CanAssist

University of Victoria

Together we CanAssist.

Switch-Accessible Spinner

The led light seems to spin around the circle.CanAssist's Spinner is a device that allows people with very challenging disabilities to participate in certain games and activities. An LED light spins around the circular device, eventually landing at a certain random point. Like a roulette wheel, users can't control where the light lands; but pressing a button (called an “accessibility switch”) puts them in charge of activating the light's movement.

Key features

  • operates with any standard accessibility switch
  • charges via USB
  • users can create their own laminated cards for different games and activities

Who is it for?

The Spinner is for someone who may have limited dexterity and difficulty communicating.

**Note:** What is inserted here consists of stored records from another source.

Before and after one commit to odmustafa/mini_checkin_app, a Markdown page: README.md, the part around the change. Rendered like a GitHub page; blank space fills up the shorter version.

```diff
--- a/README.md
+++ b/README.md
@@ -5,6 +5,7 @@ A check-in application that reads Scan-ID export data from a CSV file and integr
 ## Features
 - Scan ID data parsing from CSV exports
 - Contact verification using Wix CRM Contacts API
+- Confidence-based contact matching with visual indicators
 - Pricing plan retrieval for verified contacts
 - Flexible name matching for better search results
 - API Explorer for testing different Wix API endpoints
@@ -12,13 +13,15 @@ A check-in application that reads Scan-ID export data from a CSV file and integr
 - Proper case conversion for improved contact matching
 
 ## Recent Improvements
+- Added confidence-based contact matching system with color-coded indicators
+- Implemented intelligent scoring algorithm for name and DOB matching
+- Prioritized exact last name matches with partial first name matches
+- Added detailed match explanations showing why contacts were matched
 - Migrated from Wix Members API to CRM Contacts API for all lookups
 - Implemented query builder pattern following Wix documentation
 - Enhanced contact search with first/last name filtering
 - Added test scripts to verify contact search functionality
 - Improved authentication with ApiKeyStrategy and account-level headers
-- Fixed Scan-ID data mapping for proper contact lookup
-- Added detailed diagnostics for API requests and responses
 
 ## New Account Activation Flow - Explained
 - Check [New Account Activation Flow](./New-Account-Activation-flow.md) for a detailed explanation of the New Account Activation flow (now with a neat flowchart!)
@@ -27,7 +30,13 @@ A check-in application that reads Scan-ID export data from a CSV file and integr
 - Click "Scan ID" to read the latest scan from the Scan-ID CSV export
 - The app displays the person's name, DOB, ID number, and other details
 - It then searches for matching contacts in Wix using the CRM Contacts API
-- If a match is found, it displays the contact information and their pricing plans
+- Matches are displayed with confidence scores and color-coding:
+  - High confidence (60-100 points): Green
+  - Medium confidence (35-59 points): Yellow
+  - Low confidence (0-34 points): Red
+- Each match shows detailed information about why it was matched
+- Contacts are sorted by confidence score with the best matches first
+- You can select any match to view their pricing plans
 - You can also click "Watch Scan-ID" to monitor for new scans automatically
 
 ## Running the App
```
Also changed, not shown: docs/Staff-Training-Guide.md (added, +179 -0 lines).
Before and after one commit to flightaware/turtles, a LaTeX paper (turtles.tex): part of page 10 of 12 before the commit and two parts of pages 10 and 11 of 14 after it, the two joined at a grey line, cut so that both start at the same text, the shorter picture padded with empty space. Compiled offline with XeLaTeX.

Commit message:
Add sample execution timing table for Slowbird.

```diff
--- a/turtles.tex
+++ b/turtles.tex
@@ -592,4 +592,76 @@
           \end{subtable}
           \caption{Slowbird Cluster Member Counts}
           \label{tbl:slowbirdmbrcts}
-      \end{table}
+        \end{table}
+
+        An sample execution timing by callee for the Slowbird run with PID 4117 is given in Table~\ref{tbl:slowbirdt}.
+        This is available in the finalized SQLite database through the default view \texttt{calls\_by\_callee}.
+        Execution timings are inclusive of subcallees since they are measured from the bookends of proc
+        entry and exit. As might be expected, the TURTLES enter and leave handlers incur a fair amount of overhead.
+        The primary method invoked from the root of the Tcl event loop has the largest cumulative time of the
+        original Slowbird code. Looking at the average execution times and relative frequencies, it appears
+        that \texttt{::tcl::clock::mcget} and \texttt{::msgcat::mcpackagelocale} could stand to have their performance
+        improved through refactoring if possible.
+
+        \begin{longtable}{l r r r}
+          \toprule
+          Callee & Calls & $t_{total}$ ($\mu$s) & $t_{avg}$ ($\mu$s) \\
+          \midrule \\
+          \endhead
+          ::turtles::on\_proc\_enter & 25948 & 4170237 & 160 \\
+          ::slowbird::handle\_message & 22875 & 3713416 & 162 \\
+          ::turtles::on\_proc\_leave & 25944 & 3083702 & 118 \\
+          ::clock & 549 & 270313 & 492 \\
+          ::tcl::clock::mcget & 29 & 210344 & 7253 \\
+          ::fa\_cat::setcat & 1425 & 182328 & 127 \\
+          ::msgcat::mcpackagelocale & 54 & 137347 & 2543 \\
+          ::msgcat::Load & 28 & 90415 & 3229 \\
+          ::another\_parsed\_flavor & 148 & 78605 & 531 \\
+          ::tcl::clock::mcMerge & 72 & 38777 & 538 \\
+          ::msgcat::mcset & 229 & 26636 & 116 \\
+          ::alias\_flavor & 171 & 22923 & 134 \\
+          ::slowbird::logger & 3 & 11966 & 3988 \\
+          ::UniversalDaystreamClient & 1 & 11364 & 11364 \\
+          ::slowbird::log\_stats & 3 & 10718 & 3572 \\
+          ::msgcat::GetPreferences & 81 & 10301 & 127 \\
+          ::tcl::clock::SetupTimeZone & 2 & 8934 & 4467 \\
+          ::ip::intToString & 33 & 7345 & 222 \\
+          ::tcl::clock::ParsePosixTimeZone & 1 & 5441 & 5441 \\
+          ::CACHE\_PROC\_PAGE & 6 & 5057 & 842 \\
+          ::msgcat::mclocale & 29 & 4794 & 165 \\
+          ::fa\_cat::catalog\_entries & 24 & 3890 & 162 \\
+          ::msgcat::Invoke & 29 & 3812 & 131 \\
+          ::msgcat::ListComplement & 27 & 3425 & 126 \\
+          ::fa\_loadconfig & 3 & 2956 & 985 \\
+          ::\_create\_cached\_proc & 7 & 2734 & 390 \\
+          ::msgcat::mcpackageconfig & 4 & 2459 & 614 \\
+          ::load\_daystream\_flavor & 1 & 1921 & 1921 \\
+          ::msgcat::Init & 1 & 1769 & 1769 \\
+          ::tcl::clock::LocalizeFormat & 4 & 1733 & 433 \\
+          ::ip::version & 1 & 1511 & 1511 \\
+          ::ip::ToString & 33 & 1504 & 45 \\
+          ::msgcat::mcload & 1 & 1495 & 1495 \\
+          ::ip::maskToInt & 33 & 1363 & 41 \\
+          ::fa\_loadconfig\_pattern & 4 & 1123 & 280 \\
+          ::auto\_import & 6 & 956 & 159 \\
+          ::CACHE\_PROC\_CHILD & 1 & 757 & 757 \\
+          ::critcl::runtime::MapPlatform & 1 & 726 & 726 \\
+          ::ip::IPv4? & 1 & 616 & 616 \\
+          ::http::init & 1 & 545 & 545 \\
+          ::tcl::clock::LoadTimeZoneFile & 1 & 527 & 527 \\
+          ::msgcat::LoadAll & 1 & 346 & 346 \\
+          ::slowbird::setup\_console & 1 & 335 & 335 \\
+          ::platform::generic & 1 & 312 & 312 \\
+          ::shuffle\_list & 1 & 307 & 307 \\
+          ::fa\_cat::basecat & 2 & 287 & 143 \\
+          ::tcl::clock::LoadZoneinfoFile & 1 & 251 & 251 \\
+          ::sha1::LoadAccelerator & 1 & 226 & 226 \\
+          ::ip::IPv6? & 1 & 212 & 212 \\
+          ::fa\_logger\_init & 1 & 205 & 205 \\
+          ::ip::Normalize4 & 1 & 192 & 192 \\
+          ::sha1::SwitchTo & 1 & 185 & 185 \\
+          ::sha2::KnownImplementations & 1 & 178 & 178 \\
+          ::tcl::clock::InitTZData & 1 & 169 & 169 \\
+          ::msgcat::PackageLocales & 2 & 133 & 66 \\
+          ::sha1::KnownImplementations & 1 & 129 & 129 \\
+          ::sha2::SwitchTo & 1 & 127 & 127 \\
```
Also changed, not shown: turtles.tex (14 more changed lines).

The device was originally developed for a child in a classroom setting so that she could participate in more activities. For example, attaching a laminated card that shows the six possibilities of a dice to the Spinner allows the girl to take part in games such as Snakes and Ladders. Likewise, she can use a card showing colors to control the movements in a game of “Twister."



Morgan's story

Morgan very much wanted to be able to participate more actively in her classroom.

The 10-year-old, who has a developmental disability, was referred to CanAssist by both her teacher and a therapist with Inclusion Outreach (a Provincial Outreach Program that works in the B.C. public school system, meeting the educational needs of students with severe disabilities).

Morgan presses a green accessibility switch with her head to activate the Spinner.Specifically, the two hoped CanAssist engineers could develop a choice-making tool that could be incorporated into Morgan's educational programming and recreational activities. Because of Morgan's disability, the tool would have to be switch-accessible – in other words, controllable by a large single button.

CanAssist electrical engineer Carl Spani researched the area and discovered that a tool to suit Morgan's specific needs was not available on the market. Working with the girl's educational team, he developed a unique and colorful tool he calls the “Switch-Accessible Spinner.”

“When Morgan presses a accessibility button with the side of her head, a tiny light races around the Spinner and lands on a random point,” says Carl. “In this way she can participate in classroom activities that require a simple choice.”

An exchangeable piece of laminated paper sits on top of the circular Spinner. In one version, this paper features the six components of dice; but the paper can be changed to whatever the situation demands. For instance, the name of every child in the class could be included on a piece of paper – then Morgan could use the spinner to select the teacher's special helper that day. In another example, Morgan could help the teacher during gym class by determining with her spinner how many times the class should do a particular activity.

“The spinner allows Morgan to participate in classroom activities, even if it isn't in a conventional way,” says Carl.

Funding for the research and development on the device was generously provided by the Ministry of Health and the CKNW Orphan's Fund.




Section Navigation: Technologies